Moreover, in the last few years, we have seen a wave of films and television programmes based on ‘classic’ stories and ideas. The popularization of widely acclaimed novels, such as Tolkien’s ‘Lord of the Rings’ series in the form of the Peter Jackson films, for example, shows that much lauded tales from decades past are not entirely lost on the young, and that, despite the fact that they have been dressed up in modern soundtracks and special effects, the old, epic themes of valour and brotherhood are still present and respected in the entertainment industries of today. Besides stories, ancient philosophy has also been brought out in modern guise, with the famous ‘Matrix’ trilogy being an example of how ancient Hindu philosophy was woven into a popular action film. Such repackaging of long-valued ideas and traditions in modern theatre must surely hint that today’s supposedly superficial images and sounds could hold quite the same amount of wisdom and insight as older forms of entertainment did.
In addition, we must also question whether or not pop culture itself is all that popular.
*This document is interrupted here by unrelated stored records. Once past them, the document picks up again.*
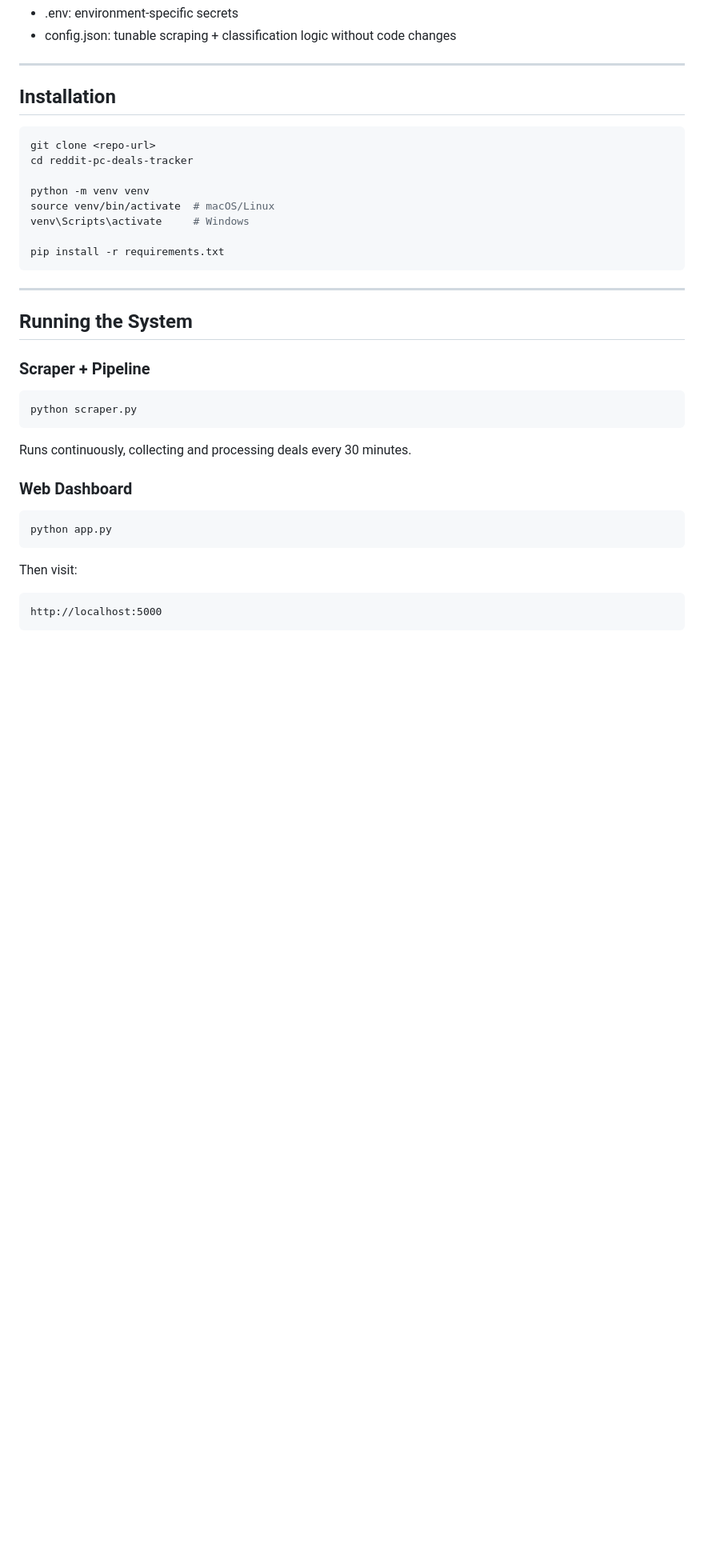
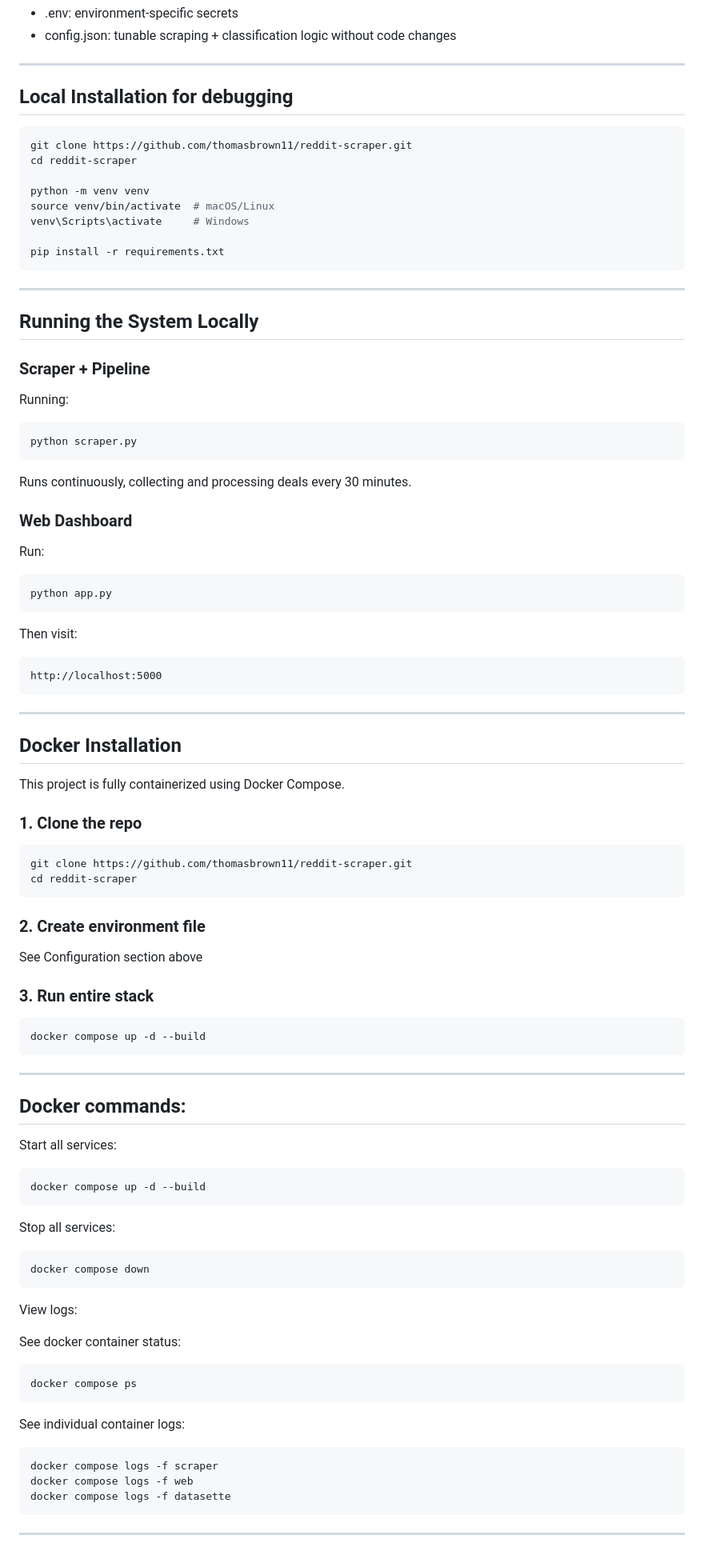
Before and after one commit to thomasbrown11/reddit-scraper, a Markdown page: README.md, the part around one of its changes. Shown at 80% size. Drawn GitHub-style; blank space fills up the shorter version.

Commit message:
updated readme to reflect docker and sql implementation

````diff
--- a/README.md
+++ b/README.md
@@ -130,10 +155,11 @@ Separating .env and config.json allows:
 
 ---
 
-## Installation
+## Local Installation for debugging
+
 ```bash
-git clone <repo-url>
-cd reddit-pc-deals-tracker
+git clone https://github.com/thomasbrown11/reddit-scraper.git
+cd reddit-scraper
 
 python -m venv venv
 source venv/bin/activate  # macOS/Linux
@@ -143,19 +169,83 @@ pip install -r requirements.txt
 ```
 ---
 
-## Running the System
+## Running the System Locally
 
 ### Scraper + Pipeline
+
+Running:
+
 ```bash
 python scraper.py
 ```
 Runs continuously, collecting and processing deals every 30 minutes.
 
 ### Web Dashboard
+Run:
+
 ```bash
 python app.py
 ```
+
 Then visit:
+
 ```text
 http://localhost:5000
 ```
+---
+
+## Docker Installation
+
+This project is fully containerized using Docker Compose.
+
+### 1. Clone the repo
+
+```bash
+git clone https://github.com/thomasbrown11/reddit-scraper.git
+cd reddit-scraper
+```
+
+### 2. Create environment file
+
+See Configuration section above
+
+### 3. Run entire stack
+
+```bash
+docker compose up -d --build
+```
+
+---
+
+## Docker commands:
+
+Start all services:
+
+```bash
+docker compose up -d --build
+```
+
+Stop all services:
+
+```bash
+docker compose down
+```
+
+View logs:
+
+See docker container status:
+
+```bash
+docker compose ps
+```
+
+See individual container logs:
+
+```bash
+docker compose logs -f scraper
+docker compose logs -f web
+docker compose logs -f datasette
+```
+
+---
+
````
Also changed, not shown: other parts of README.md (+76 -9 lines).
The 21st century has brought with it such a diverse array of thinking, culture and belief that deviation from the popular is, ironically, becoming increasingly mainstream. ‘Indie’ music and films, so named for their supposedly more individualistic flavour, as opposed to the generic formulae of Hollywood and the Big Five record companies, are becoming widespread, catering to ever-widening niche markets of those who want a more varied diet. Ethnic artists, like Bjork and Clannad, previously shunned by the young as unexciting, have made great headway in sharing their cultures with the Western world, providing youths with uplifting and refreshing musical styles and perspectives. Foreign and arthouse films are increasingly being recognized at trendy film awards festivals, reflecting the shift in the taste of the young generation away from the candy floss of Hollywood and towards the rich, flavourful insights of French, Polish and African filmmakers. The spread of such films and music, which has undoubtedly been aided by the rise of the Internet and massive worldwide file-sharing networks that give technology-savvy teens greater access to such less commonly broadcast media. The open acceptance of such films and music is evidence that not all youths are caught up in the fleshy, flashy thrall of frivolous or ‘bubblegum’ pop. In fact, an increasing number are learning to appreciate and savour more creative, unorthodox, and certainly more mentally and emotionally stimulating forms of entertainment and expression.
Nonetheless, it must be acknowledged that the majority of young people today are probably still suffering from the mental and moral obesity that can be blamed on a constant diet of the media equivalent of MacDonald’s. However, with a little discernment and discretion, it is easy to sift the good from the bad in popular culture, or even to sample other less mainstream forms of entertainment. Thus, whether the youth of today are suffering from meaningless media or enjoying the full spectrum of culture and entertainment that our wonderfully diverse society has to offer depends largely on what they themselves make of that choice.